» **WORK TASK**
Give the data again, word for word.

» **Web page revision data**
---*---

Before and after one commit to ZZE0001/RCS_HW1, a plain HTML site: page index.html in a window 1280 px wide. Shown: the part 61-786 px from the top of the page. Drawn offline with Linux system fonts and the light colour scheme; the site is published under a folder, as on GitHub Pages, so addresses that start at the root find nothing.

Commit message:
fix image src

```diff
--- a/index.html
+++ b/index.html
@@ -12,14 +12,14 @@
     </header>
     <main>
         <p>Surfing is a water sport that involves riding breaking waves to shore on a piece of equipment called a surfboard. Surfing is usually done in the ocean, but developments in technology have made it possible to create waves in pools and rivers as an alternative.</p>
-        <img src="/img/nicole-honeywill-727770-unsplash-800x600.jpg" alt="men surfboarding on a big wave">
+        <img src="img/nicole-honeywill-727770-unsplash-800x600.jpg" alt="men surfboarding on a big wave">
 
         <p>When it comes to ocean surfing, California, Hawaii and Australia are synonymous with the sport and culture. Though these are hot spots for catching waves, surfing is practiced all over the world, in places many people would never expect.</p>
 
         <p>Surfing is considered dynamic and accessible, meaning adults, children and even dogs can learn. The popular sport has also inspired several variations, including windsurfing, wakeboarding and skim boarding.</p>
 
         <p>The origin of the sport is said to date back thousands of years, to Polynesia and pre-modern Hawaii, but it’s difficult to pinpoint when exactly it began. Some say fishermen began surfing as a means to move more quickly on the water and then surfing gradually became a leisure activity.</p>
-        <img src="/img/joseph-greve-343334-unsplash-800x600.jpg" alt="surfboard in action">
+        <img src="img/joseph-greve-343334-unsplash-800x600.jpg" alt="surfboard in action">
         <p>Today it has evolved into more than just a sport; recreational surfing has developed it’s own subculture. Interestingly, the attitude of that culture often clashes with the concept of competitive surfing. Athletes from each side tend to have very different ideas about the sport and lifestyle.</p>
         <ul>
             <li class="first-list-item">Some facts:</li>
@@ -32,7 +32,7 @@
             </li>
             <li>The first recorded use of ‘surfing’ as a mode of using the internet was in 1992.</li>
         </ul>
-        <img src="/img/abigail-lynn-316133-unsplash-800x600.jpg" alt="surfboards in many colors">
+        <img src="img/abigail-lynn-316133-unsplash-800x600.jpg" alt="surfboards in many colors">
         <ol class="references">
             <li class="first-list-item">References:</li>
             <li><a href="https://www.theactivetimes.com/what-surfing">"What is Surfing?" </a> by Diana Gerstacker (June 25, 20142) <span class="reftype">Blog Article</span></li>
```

---*---

» **RESULT BELOW**
Before and after one commit to ZZE0001/RCS_HW1, a plain HTML site: page index.html in a window 1280 px wide. Shown: the part 61-786 px from the top of the page. Drawn offline with Linux system fonts and the light colour scheme; the site is published under a folder, as on GitHub Pages, so addresses that start at the root find nothing.

Commit message:
fix image src

```diff
--- a/index.html
+++ b/index.html
@@ -12,14 +12,14 @@
     </header>
     <main>
         <p>Surfing is a water sport that involves riding breaking waves to shore on a piece of equipment called a surfboard. Surfing is usually done in the ocean, but developments in technology have made it possible to create waves in pools and rivers as an alternative.</p>
-        <img src="/img/nicole-honeywill-727770-unsplash-800x600.jpg" alt="men surfboarding on a big wave">
+        <img src="img/nicole-honeywill-727770-unsplash-800x600.jpg" alt="men surfboarding on a big wave">
 
         <p>When it comes to ocean surfing, California, Hawaii and Australia are synonymous with the sport and culture. Though these are hot spots for catching waves, surfing is practiced all over the world, in places many people would never expect.</p>
 
         <p>Surfing is considered dynamic and accessible, meaning adults, children and even dogs can learn. The popular sport has also inspired several variations, including windsurfing, wakeboarding and skim boarding.</p>
 
         <p>The origin of the sport is said to date back thousands of years, to Polynesia and pre-modern Hawaii, but it’s difficult to pinpoint when exactly it began. Some say fishermen began surfing as a means to move more quickly on the water and then surfing gradually became a leisure activity.</p>
-        <img src="/img/joseph-greve-343334-unsplash-800x600.jpg" alt="surfboard in action">
+        <img src="img/joseph-greve-343334-unsplash-800x600.jpg" alt="surfboard in action">
         <p>Today it has evolved into more than just a sport; recreational surfing has developed it’s own subculture. Interestingly, the attitude of that culture often clashes with the concept of competitive surfing. Athletes from each side tend to have very different ideas about the sport and lifestyle.</p>
         <ul>
             <li class="first-list-item">Some facts:</li>
@@ -32,7 +32,7 @@
             </li>
             <li>The first recorded use of ‘surfing’ as a mode of using the internet was in 1992.</li>
         </ul>
-        <img src="/img/abigail-lynn-316133-unsplash-800x600.jpg" alt="surfboards in many colors">
+        <img src="img/abigail-lynn-316133-unsplash-800x600.jpg" alt="surfboards in many colors">
         <ol class="references">
             <li class="first-list-item">References:</li>
             <li><a href="https://www.theactivetimes.com/what-surfing">"What is Surfing?" </a> by Diana Gerstacker (June 25, 20142) <span class="reftype">Blog Article</span></li>
```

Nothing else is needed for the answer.